A ROMSEY nursing home has started to fight back against a coronavirus outbreak after keeping the bug at bay for eight months.

Marie Louise House Nursing Home, Newton Lane, announced 13 residents and 17 staff tested positive for Covid-19, according to a statement on their website from December 23.

This forced the home to go into lockdown, meaning visits from family and friends have been suspended until further notice, unless there are exceptional circumstances.

Residents and staff were not vaccinated on December 22 and 23 when Crosfield Hall, Broadwater Road, was transformed into a vaccination hub, due to there being "limited stock" available, the nursing home confirmed.

However, a spokesperson from Marie Louise House Nursing Home revealed staff have now been offered the chance to have the Oxford and AstraZeneca jab on Thursday and Friday at the community hall.

They said: "This has obviously been a challenging time, but we are now focused on doing all we can to help ensure that residents and staff receive a Covid-19 vaccine.

"Staff are already being invited to attend vaccine clinics by our nominated GP surgery (the Abbeywell Surgery) and we hope to have suitable arrangements in place for residents in the very near future."

Romsey Advertiser: The entrance to Marie Louise HouseThe entrance to Marie Louise House

They added: "Appointments are simultaneously being booked for the 12 week follow up clinics for the booster dose on March 25 and 26.

"We are yet to be notified of the clinics for residents vaccinations, which we anticipate will be conducted in situ at the home in due course."

As reported, the nursing home said the outbreak was discovered on December 8.

"When the pandemic first started, Maire Louise House reported a number of positive cases; however the home maintained an eight-month period, until the new variant appeared, without any resident or staff member testing positive for the virus.

"This current outbreak within Marie Louise House is obviously a concern for residents, their families, our staff and the charity itself," the spokesperson told the Advertiser.
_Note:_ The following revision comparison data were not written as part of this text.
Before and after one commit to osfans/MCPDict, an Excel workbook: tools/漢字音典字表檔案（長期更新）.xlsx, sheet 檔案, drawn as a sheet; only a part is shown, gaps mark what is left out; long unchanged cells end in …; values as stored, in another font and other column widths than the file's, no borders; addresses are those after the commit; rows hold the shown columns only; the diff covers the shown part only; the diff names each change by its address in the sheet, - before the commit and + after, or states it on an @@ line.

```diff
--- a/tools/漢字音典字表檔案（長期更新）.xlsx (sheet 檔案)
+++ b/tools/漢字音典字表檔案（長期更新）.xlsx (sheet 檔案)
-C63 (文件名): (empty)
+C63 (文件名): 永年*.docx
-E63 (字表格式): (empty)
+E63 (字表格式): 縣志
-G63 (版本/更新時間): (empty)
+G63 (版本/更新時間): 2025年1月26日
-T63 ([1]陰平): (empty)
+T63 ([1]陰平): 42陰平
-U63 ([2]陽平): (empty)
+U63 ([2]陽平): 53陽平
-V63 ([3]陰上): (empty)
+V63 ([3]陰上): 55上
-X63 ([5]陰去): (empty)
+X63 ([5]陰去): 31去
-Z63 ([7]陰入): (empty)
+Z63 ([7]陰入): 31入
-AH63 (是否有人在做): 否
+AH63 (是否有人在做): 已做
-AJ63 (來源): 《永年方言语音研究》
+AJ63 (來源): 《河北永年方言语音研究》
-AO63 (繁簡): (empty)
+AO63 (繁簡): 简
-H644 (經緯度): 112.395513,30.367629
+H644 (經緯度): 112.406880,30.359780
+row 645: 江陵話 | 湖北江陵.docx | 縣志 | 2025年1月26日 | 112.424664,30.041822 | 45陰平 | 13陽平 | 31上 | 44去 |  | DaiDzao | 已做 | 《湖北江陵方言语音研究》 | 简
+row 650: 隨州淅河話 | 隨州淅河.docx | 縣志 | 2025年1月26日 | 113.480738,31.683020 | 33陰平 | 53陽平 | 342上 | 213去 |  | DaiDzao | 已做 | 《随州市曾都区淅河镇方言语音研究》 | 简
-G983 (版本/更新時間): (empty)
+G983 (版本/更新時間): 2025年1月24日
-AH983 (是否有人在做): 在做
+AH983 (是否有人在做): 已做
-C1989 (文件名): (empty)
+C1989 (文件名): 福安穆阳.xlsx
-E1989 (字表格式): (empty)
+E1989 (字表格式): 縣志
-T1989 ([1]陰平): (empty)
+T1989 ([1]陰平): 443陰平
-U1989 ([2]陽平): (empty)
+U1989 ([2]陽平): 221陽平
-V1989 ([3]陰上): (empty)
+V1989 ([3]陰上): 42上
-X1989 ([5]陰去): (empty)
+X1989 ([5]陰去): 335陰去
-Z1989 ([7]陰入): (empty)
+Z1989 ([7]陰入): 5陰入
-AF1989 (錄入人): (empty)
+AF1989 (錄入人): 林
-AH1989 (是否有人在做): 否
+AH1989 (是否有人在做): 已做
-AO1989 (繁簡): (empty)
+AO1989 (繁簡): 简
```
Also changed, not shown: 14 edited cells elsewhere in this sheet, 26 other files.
They stressed staff checks have been increased with the rollout of Lateral Flow Device Testing (LFD), which sees staff tested before they start their shift and results are available within 30 minutes.

They added: "While the home is currently closed to all but essential visits, social engagement and communication between families and residents is supported virtually using iPad and FaceTime; YouTube links to church services provide spiritual support."
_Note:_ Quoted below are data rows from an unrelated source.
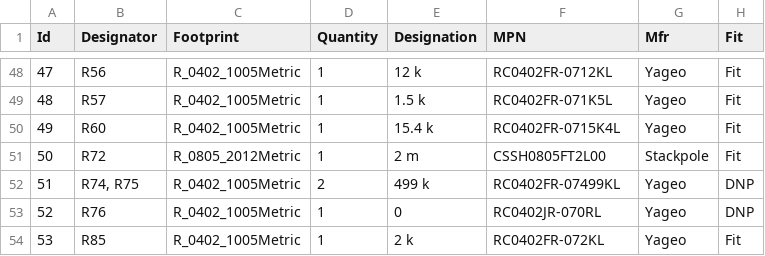
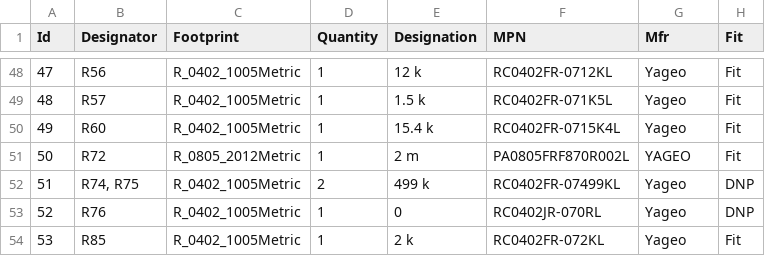
Before and after one commit to Tinkerbug-Robotics/TinkerRocket, a CSV file: hardware/rocket-computer/bom.csv, drawn as a sheet; only a part is shown, gaps mark what is left out.

```diff
--- a/hardware/rocket-computer/bom.csv
+++ b/hardware/rocket-computer/bom.csv
@@ -50,3 +50,3 @@
 49;"R60";"R_0402_1005Metric";1;"15.4 k";"RC0402FR-0715K4L";"Yageo";"Fit"
-50;"R72";"R_0805_2012Metric";1;"2 m";"CSSH0805FT2L00";"Stackpole";"Fit"
+50;"R72";"R_0805_2012Metric";1;"2 m";"PA0805FRF870R002L";"YAGEO";"Fit"
 51;"R74, R75";"R_0402_1005Metric";2;"499 k";"RC0402FR-07499KL";"Yageo";"DNP"
```
Also changed, not shown: 2 other files.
This comes after the COVID-19 vaccine from Oxford University and AstraZeneca started to be rolled out on Monday.

Brian Pinker, 82, became the first person in the world to receive the vaccine since it was approved for use in the UK.

Just over half a million doses of the newly approved vaccine became available on Monday, with the Government aiming to administer two million per week.